A momentous thing just happened – but perhaps few have paid any attention to it.
After almost 10 years of negotiation, the ASEAN Economic Community (AEC) was finally brought into existence on Thursday.
The agreement to establishment the trade pact was signed by member countries in 2007 at the 13th ASEAN Summit in Singapore.
ASEAN is the Association of Southeast Asian Nations, made up of 10 countries – Indonesia, Malaysia, Philippines, Singapore, Thailand, Brunei Darussalam, Vietnam, Laos, Cambodia and Myanmar.
According to the blueprint which was released to the media then, the AEC would facilitate economic integration by 2015.
“The end-goal of the AEC 2015 is the realisation of a single market and production base, in which there is a free flow of goods, services, investments and skilled labour, and a freer flow of capital, with equitable economic development and reduced poverty and socio-economic disparities,” the press release said.

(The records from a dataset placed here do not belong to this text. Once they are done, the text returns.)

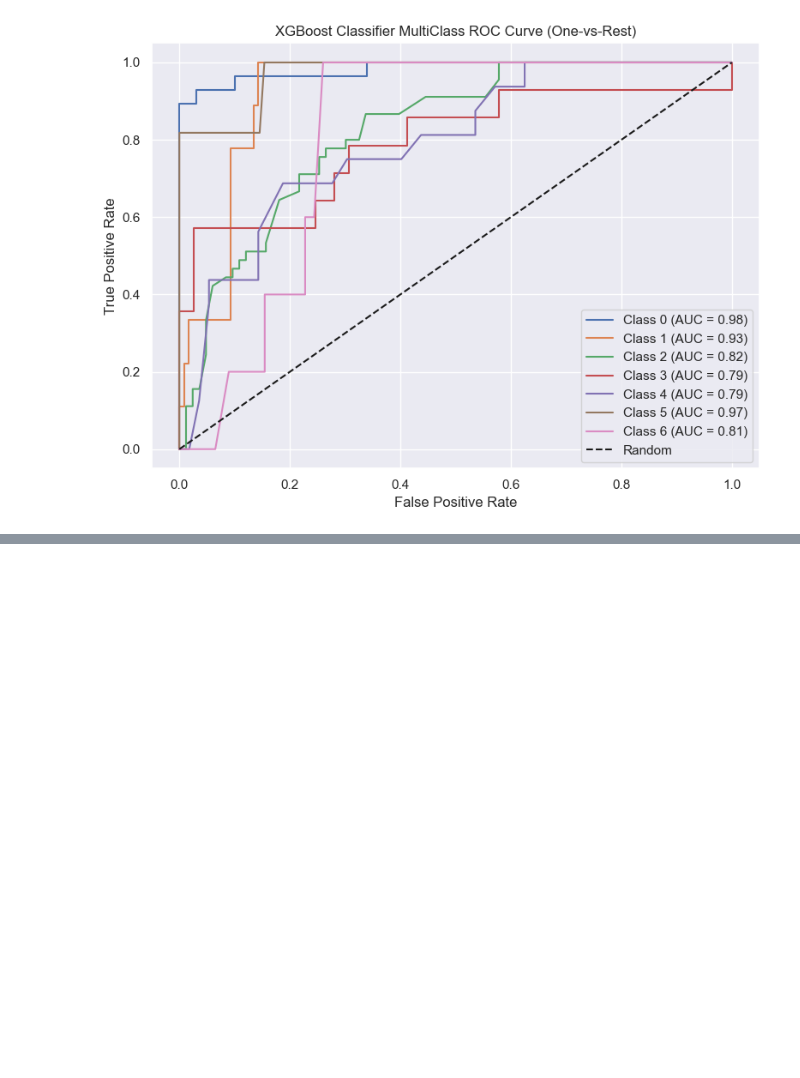
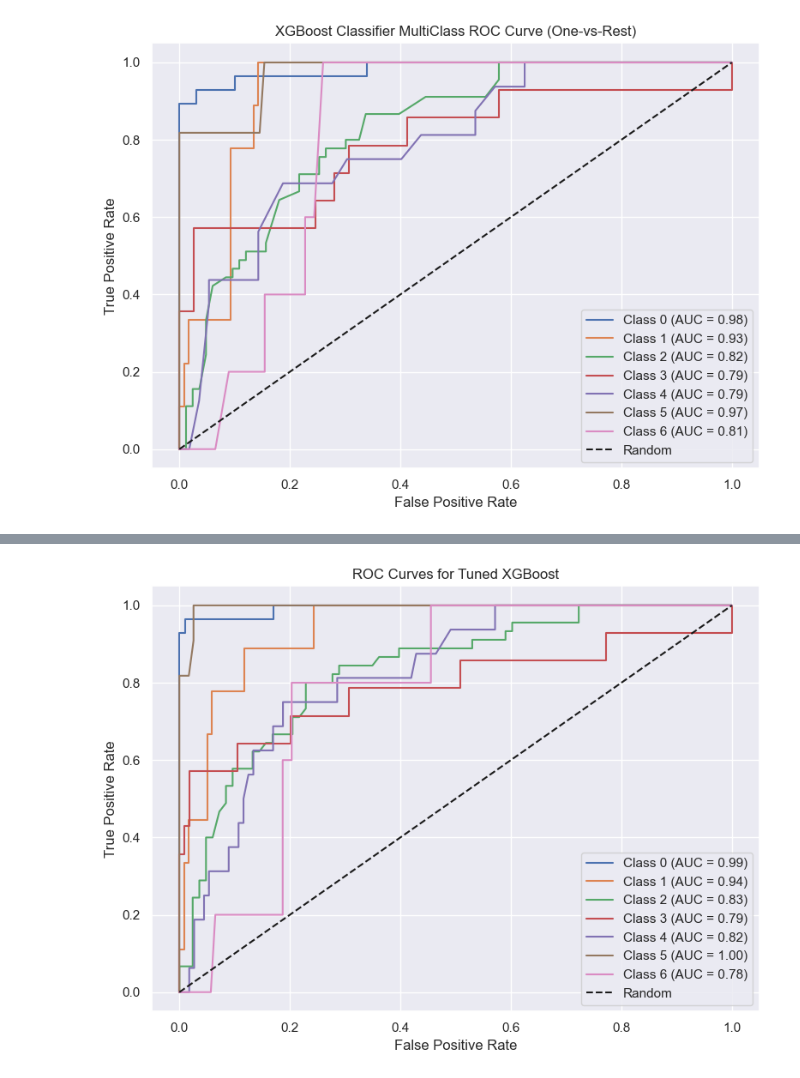
Before and after one commit to codewithraphael/machine-learning, a Jupyter notebook: Fish Species/notebook/fish_species.ipynb, the cells around one changed output, grey strips where cells are left out. Cells and saved outputs as stored; diff of their text form; code cells hidden in the pictures; blank space fills up the shorter version.

Commit message:
Tuned Hyperparameter on Xgboost

```diff
--- a/Fish Species/notebook/fish_species.ipynb
+++ b/Fish Species/notebook/fish_species.ipynb
@@ -231,7 +230,7 @@ X_train, X_test, y_train, y_test = train_test_split(X, y, train_size=0.2, random
 # %%
 lr_pipe = Pipeline([
     ('scaler', StandardScaler()),
-    ('lr', LogisticRegression(random_state=42, class_weight='balanced'))
+    ('lr', LogisticRegression(solver='lbfgs', random_state=42, class_weight='balanced'))
 ])
 
 lr_pipe.fit(X_train, y_train)
@@ -449,7 +448,7 @@ plt.show()
 # %%
 xgb_pipe = Pipeline([
     ('scaler', StandardScaler()),
-    ('xgb', XGBClassifier(random_state=42, use_label_encoder=True, eval_metric='mlogloss'))
+    ('xgb', XGBClassifier(random_state=42, use_label_encoder=True, eval_metric='mlogloss', class_weight='balanced'))
 ])
 xgb_pipe.fit(X_train, y_train)
 xgb_y_pred = xgb_pipe.predict(X_test)
@@ -554,0 +608,22 @@ plt.show()
+# %%
+classes = np.unique(y_test)
+y_test_bin = label_binarize(y_test, classes=classes)
+
+# Get prediction probabilities for all classes
+tuned_best_xgb_y_prob = best_xgb.predict_proba(X_test)
+
+plt.figure(figsize=(8, 6))
+for i, cls in enumerate(classes):
+    fpr, tpr, thresholds = roc_curve(y_test_bin[:, i], tuned_best_xgb_y_prob[:, i])
+    xgb_roc_auc = auc(fpr, tpr)
+    plt.plot(fpr, tpr, label=f"Class {cls} (AUC = {xgb_roc_auc:.2f})")
+
+plt.plot([0, 1], [0, 1], "k--", label="Random")
+plt.xlabel('False Positive Rate')
+plt.ylabel('True Positive Rate')
+plt.title('ROC Curves for Tuned XGBoost')
+plt.legend(loc="lower right")
+plt.tight_layout()
+plt.show()
+# %% [output]
+[figure, added]
```
Also changed, not shown: parts of 4 cells of this notebook.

These aims are translated into four areas:
- a single market and production base;
- (ii) a highly competitive economic region;
- (iii) a region of equitable economic development;
- (iv) a region fully integrated into the global economy.
The formation of the AEC was welcome by Singapore’s Minister of Foreign Affairs, Vivian Balakrishnan.
“The establishment of the ASEAN Economic Community (AEC) will contribute significantly to the region’s growth and create developmental opportunities for all,” the minister said on his Facebook page on Wednesday. “It will give our people, especially the young, many more opportunities to succeed. Our local businesses, especially the SMEs, also stand to gain. By expanding their operations beyond national boundaries to the wider region, they will be able to serve ASEAN’s growing middle class.”
Indeed, some economists share Dr Vivian’s views, particularly that Singapore’s small and medium-sized enterprises (SMEs) would benefit.
“The implementation of the AEC is the ASEAN’s most ambitious undertaking, and will boost the region’s GDP by 5 percent by 2030, with Singapore benefitting the most as a percentage of GDP growth,” CNBC reported HSBC’s Global Research report in November.
“The integration of services trade will benefit Singapore the most with its high value-add finance and insurance industry,” the HSBC report added.
Singapore, along with more mature economies like Malaysia, could also “leverage” on the AEC “by deploying capital within the region,” said analysts.
However, there are concerns and cautions about the AEC.
For a start, not all 10 countries will be involved in it from the get-go. Myanmar, Laos and Cambodia will join in only two years later.
Observers also say that because of ASEAN’s much weaker institutional framework, commitments to the agreement would be hard to enforce or be met.
The ASEAN Secretariat, for example, which acts as the main authority of the bloc and implements projects, has limited powers and only a tiny budget of $17 million as of 2014, according to HSBC.
There are also concerns, especially for countries such as Singapore, about the free flow of skilled workers, given that Singaporeans have been uneasy about the influx of foreigners in recent years.
“The free trade in goods is largely a fait accompli, and the free flow of skilled labor is complicated due to political concerns, which leads us to believe that the liberalization of services and investment are the most important parts of the AEC and can bring about the most tangible economic benefits,” said Joseph Incalcaterra, Asia-Pacific economist at HSBC Global Research.
“Generally the AEC is a good idea especially removal of barriers to trade and capital,” economist and Adjunct Professor, LKY School of Public Policy, Yeoh Lam Keong, told The Online Citizen.
He agreed that the AEC would give local businesses and SMEs a much bigger potential market – “something that has limited us for decades.”
“It also provides such businesses with greater access to regional capital for joint ventures,” Mr Yeoh said.
However, he cautioned that “we do need to be more careful in terms of free flow of labour – even skilled labour.”
For example, he said a massive supply of skilled engineers from a poor country can potentially lower real wages of engineers so much that there is no incentive to get an engineering education domestically.
“This hollows out domestic skilled investment long term and keeps us over dependent on foreign PRs,” he said. “It also prevents firms from specializing in higher value engineering and going for cheap engineering activities with lower long term human capital content.”
This, he said, would apply to other skilled occupations as well.
“So, good judgements and care are needed here. This is important not just for the career prospects of our young PMETs but especially for our more experienced professionals who often have less qualifications but more experience and are vulnerable to replacement by cheap young foreign professional labour.”
On other positive aspects of the pact, Mr Yeoh said it enhances ASEAN’s “political clout” when dealing with superpowers like the US, China or India.
“We can thus play the role of honest neutral broker to help maintain neutrality and peace regionally and in the Asia Pacific much more effectively.”